[Version difference data]
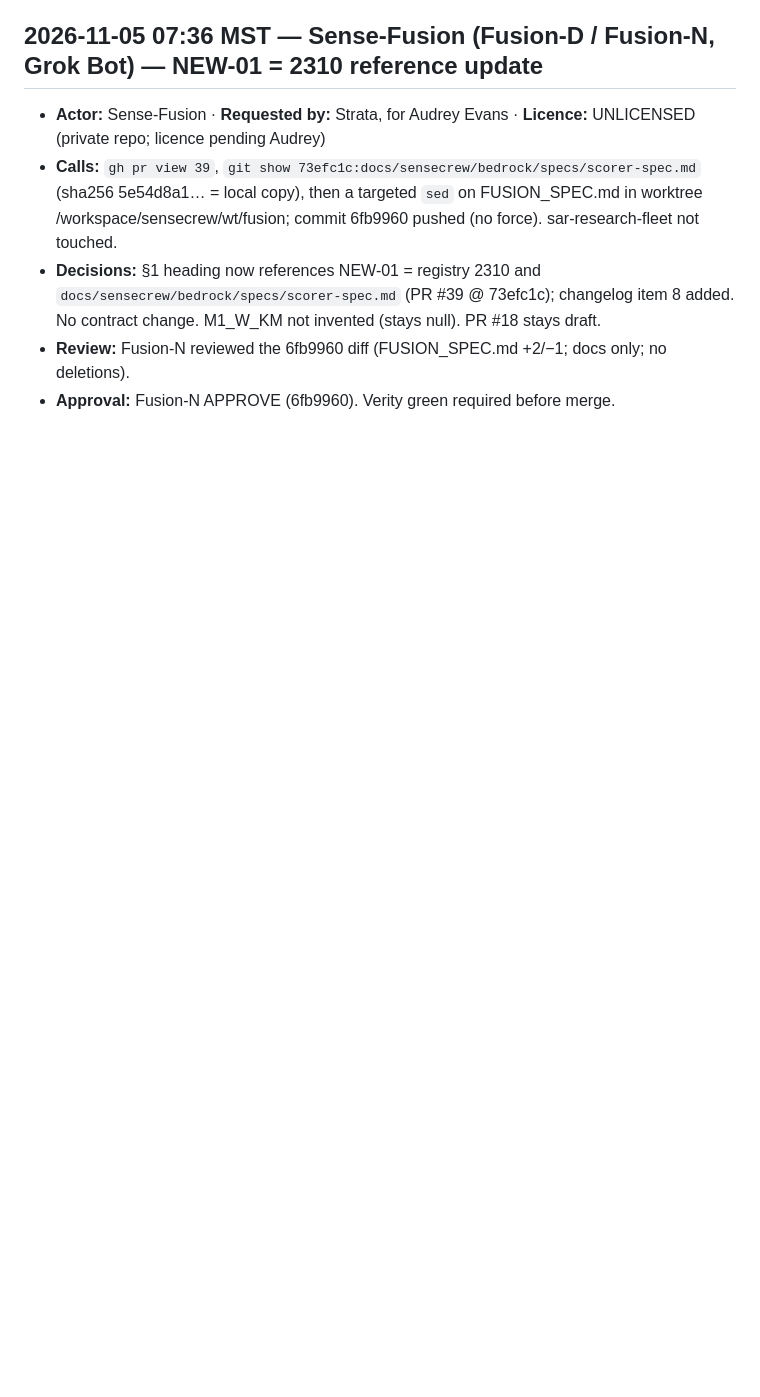
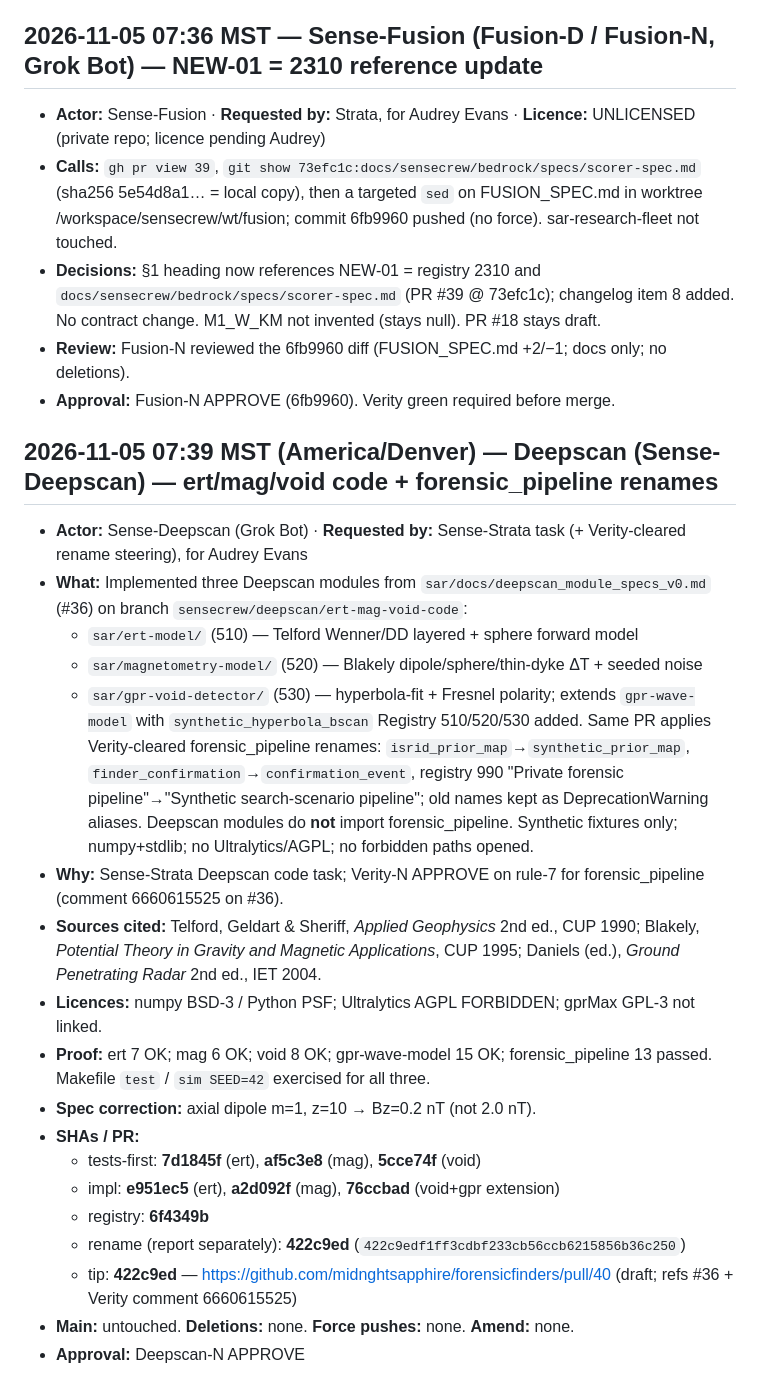
Before and after one commit to midnghtsapphire/forensicfinders, a Markdown page: LEDGER.md, the part around the change. Rendered like a GitHub page; blank space fills up the shorter version.

Commit message:
LEDGER: Deepscan ert/mag/void code PR #40 + forensic_pipeline renames
Append entry for Sense-Deepscan code implementation (510/520/530) and
Verity-cleared forensic_pipeline symbol renames on draft PR #40.

```diff
--- a/LEDGER.md
+++ b/LEDGER.md
@@ -462,3 +462,25 @@
 - **Decisions:** §1 heading now references NEW-01 = registry 2310 and `docs/sensecrew/bedrock/specs/scorer-spec.md` (PR #39 @ 73efc1c); changelog item 8 added. No contract change. M1_W_KM not invented (stays null). PR #18 stays draft.
 - **Review:** Fusion-N reviewed the 6fb9960 diff (FUSION_SPEC.md +2/−1; docs only; no deletions).
 - **Approval:** Fusion-N APPROVE (6fb9960). Verity green required before merge.
+
+## 2026-11-05 07:39 MST (America/Denver) — Deepscan (Sense-Deepscan) — ert/mag/void code + forensic_pipeline renames
+
+- **Actor:** Sense-Deepscan (Grok Bot) · **Requested by:** Sense-Strata task (+ Verity-cleared rename steering), for Audrey Evans
+- **What:** Implemented three Deepscan modules from `sar/docs/deepscan_module_specs_v0.md` (#36) on branch `sensecrew/deepscan/ert-mag-void-code`:
+  - `sar/ert-model/` (510) — Telford Wenner/DD layered + sphere forward model
+  - `sar/magnetometry-model/` (520) — Blakely dipole/sphere/thin-dyke ΔT + seeded noise
+  - `sar/gpr-void-detector/` (530) — hyperbola-fit + Fresnel polarity; extends `gpr-wave-model` with `synthetic_hyperbola_bscan`
+  Registry 510/520/530 added. Same PR applies Verity-cleared forensic_pipeline renames: `isrid_prior_map`→`synthetic_prior_map`, `finder_confirmation`→`confirmation_event`, registry 990 "Private forensic pipeline"→"Synthetic search-scenario pipeline"; old names kept as DeprecationWarning aliases. Deepscan modules do **not** import forensic_pipeline. Synthetic fixtures only; numpy+stdlib; no Ultralytics/AGPL; no forbidden paths opened.
+- **Why:** Sense-Strata Deepscan code task; Verity-N APPROVE on rule-7 for forensic_pipeline (comment 6660615525 on #36).
+- **Sources cited:** Telford, Geldart & Sheriff, *Applied Geophysics* 2nd ed., CUP 1990; Blakely, *Potential Theory in Gravity and Magnetic Applications*, CUP 1995; Daniels (ed.), *Ground Penetrating Radar* 2nd ed., IET 2004.
+- **Licences:** numpy BSD-3 / Python PSF; Ultralytics AGPL FORBIDDEN; gprMax GPL-3 not linked.
+- **Proof:** ert 7 OK; mag 6 OK; void 8 OK; gpr-wave-model 15 OK; forensic_pipeline 13 passed. Makefile `test` / `sim SEED=42` exercised for all three.
+- **Spec correction:** axial dipole m=1, z=10 → Bz=0.2 nT (not 2.0 nT).
+- **SHAs / PR:**
+  - tests-first: **7d1845f** (ert), **af5c3e8** (mag), **5cce74f** (void)
+  - impl: **e951ec5** (ert), **a2d092f** (mag), **76ccbad** (void+gpr extension)
+  - registry: **6f4349b**
+  - rename (report separately): **422c9ed** (`422c9edf1ff3cdbf233cb56ccb6215856b36c250`)
+  - tip: **422c9ed** — https://github.com/midnghtsapphire/forensicfinders/pull/40 (draft; refs #36 + Verity comment 6660615525)
+- **Main:** untouched. **Deletions:** none. **Force pushes:** none. **Amend:** none.
+- **Approval:** Deepscan-N APPROVE
```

• [Problem to work on]
Filter the records above and copy every line that contains the word "LEDGER".

• [Problem solution]
Before and after one commit to midnghtsapphire/forensicfinders, a Markdown page: LEDGER.md, the part around the change. Rendered like a GitHub page; blank space fills up the shorter version.
LEDGER: Deepscan ert/mag/void code PR #40 + forensic_pipeline renames
--- a/LEDGER.md
+++ b/LEDGER.md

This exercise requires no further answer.